Friday 22 January 2021. FLYING SAUCER PHOTOGRAPHED OVER LAKE ELIZABETH. That at least might be the headline in the Fortean Times, but the mysterious image in the photo below, somewhat resembling a disc in profile or a cigar (both classic UFO shapes), and which I first noticed as I was downloading the day’s photographs following our walk around Lake Elizabeth, is probably a speck of dust on the lens. Curiously, though, it didn’t manifest in any other shot…
We had returned to Lake Elizabeth, a shining jewel in the heart of the Great Otway National Park, after an absence of eighteen months. As usual we had driven via Winchelsea, a medium-sized town lying midway between Geelong and Colac on the Princes Highway (which rather unfairly cuts the pleasant town in two). In Winchelsea we routinely visit the hospital op shop. To our dismay we discovered that it had burnt down in November. No trace of the building, an ex-Masonic lodge, remained. After a few moments of staring in mild bemusement at the empty space we continued on our way. Our route took us through the lovely, rolling countryside around Dean’s Marsh, Pennyroyal and Barwon Downs, and we arrived at the Lake Elizabeth picnic ground, delightfully sited along the left bank of the Barwon River East Branch, in time for lunch.
Geologically speaking, Lake Elizabeth was formed very recently. In 1952 heavy rainfall in the Otway Ranges caused a landslide that blocked the flow of the Barwon River East Branch. The river spilled out into its valley, drowning trees, which can still be seen, and creating a lake. The river resumed its flow after two months when the lake overtopped the blockage. A year later the lake was greatly reduced in size following a partial collapse of the landslide dam. Thus was Lake Elizabeth born.
From the picnic ground a lovely, undulating, kilometre-long path goes to the lake, more or less following the course of the river. En route it passes by a billabong, whose silent water presents a perfect mirror image of the forest.
The path emerges at a little jetty where kayaks are sometimes moored. The jetty affords a marvellous view of the lake in its stunning forest setting. We paused to admire it.

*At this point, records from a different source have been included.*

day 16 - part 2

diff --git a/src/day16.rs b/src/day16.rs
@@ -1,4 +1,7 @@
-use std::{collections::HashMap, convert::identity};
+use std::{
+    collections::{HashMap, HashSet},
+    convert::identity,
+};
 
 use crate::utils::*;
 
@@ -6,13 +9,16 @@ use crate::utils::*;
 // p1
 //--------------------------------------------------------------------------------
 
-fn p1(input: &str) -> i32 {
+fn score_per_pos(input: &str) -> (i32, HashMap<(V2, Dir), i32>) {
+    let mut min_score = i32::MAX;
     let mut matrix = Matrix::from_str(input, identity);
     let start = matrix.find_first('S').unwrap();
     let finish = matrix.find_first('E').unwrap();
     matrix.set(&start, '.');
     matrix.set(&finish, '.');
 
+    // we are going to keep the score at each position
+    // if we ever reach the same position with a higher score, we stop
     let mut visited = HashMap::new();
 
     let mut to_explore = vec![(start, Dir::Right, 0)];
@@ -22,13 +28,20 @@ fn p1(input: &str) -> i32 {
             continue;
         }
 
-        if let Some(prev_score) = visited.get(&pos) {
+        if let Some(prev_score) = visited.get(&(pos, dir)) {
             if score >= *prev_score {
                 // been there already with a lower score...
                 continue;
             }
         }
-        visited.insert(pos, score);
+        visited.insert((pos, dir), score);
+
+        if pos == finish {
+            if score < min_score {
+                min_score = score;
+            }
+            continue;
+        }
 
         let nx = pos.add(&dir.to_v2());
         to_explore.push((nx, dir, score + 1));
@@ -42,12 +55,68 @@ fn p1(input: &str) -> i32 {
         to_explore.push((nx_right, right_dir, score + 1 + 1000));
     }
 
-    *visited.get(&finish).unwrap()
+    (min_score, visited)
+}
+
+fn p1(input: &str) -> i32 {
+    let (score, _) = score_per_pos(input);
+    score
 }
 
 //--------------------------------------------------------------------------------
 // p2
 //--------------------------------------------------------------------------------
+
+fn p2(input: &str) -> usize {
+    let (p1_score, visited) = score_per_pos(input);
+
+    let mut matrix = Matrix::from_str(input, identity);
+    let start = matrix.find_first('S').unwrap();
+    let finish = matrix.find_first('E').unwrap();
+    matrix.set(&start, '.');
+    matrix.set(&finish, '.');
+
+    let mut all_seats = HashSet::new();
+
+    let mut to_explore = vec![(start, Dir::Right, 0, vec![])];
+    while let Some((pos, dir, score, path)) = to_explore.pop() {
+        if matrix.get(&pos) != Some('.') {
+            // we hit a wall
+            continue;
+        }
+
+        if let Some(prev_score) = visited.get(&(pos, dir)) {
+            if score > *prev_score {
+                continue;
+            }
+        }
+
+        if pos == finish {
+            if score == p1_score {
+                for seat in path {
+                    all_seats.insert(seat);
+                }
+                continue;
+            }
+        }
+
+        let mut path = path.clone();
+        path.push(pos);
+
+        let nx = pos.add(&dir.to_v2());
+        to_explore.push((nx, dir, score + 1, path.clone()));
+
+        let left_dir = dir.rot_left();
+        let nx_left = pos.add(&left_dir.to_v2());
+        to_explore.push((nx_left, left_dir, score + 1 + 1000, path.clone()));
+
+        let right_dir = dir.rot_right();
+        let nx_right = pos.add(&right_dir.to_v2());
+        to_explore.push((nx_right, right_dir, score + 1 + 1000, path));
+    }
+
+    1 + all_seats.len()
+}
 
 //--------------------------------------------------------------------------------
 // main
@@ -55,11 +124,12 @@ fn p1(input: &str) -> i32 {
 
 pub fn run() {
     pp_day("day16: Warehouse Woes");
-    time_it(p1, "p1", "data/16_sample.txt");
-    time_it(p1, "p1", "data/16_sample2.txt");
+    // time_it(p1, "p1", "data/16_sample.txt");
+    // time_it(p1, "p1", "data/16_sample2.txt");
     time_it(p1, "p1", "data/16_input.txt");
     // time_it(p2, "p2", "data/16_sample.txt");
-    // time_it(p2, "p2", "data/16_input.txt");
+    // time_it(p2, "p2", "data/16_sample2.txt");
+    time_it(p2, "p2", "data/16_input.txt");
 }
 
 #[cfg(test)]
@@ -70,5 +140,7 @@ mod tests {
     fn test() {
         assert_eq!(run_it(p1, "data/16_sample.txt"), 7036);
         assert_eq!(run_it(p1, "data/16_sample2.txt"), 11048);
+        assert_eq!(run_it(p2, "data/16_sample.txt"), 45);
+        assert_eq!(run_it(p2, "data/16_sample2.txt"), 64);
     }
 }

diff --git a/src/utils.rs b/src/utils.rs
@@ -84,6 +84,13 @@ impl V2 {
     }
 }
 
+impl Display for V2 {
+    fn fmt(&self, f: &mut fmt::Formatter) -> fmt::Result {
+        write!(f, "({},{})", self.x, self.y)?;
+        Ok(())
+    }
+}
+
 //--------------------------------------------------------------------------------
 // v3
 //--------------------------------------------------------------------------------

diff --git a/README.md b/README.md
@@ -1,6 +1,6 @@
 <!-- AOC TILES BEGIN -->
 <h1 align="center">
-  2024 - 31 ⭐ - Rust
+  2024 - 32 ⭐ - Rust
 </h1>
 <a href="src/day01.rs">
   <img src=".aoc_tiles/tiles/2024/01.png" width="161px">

Leaving the jetty behind we began our circumambulation of the lake. As usual we walked counter-clockwise, heading east along the more open southern bank, with clear views of the beautiful scenery. The route is straightforward with just a little scrambling here and there. Today the path was dry; on other occasions, and in winter especially, it can become muddy. After a kilometre or so we passed the lake’s quaint little beach; we have occasionally seen people bathing there. Soon we emerged from the forest and entered a reedbed at the eastern end of the lake. The reeds are very picturesque, presenting a pleasing palette of colours, and the views back towards the jetty at the western end of the lake are lovely. It was here, among the reeds, that I managed to capture my UFO. The path wound through the reedbed via a boardwalk, then plunged back into the forest.
We walked west now, heading back towards the jetty along the darker, denser northern side of the lake. Avenues of tree ferns hemmed us in and occluded broader views; only the water’s edge could be seen clearly. Many years ago we briefly watched a platypus swim among the tree roots by the bank. We have not seen one since. Midway along the northern bank the curtain of foliage suddenly parted and an outstanding vista opened; we were presented with a glorious scene of the lake and its dead trees, remnants of the drowned valley. Then it closed again as abruptly.
We arrived back at the jetty, turned onto the path to the picnic area and were soon back at the car. Deciding to return to Torquay via Lorne, we took Kaanglang Road to Wye River Road, which reaches the Great Ocean Road on the Lorne side of Separation Creek. We stopped in Lorne for some afternoon tea then proceeded to Torquay. What a top day out!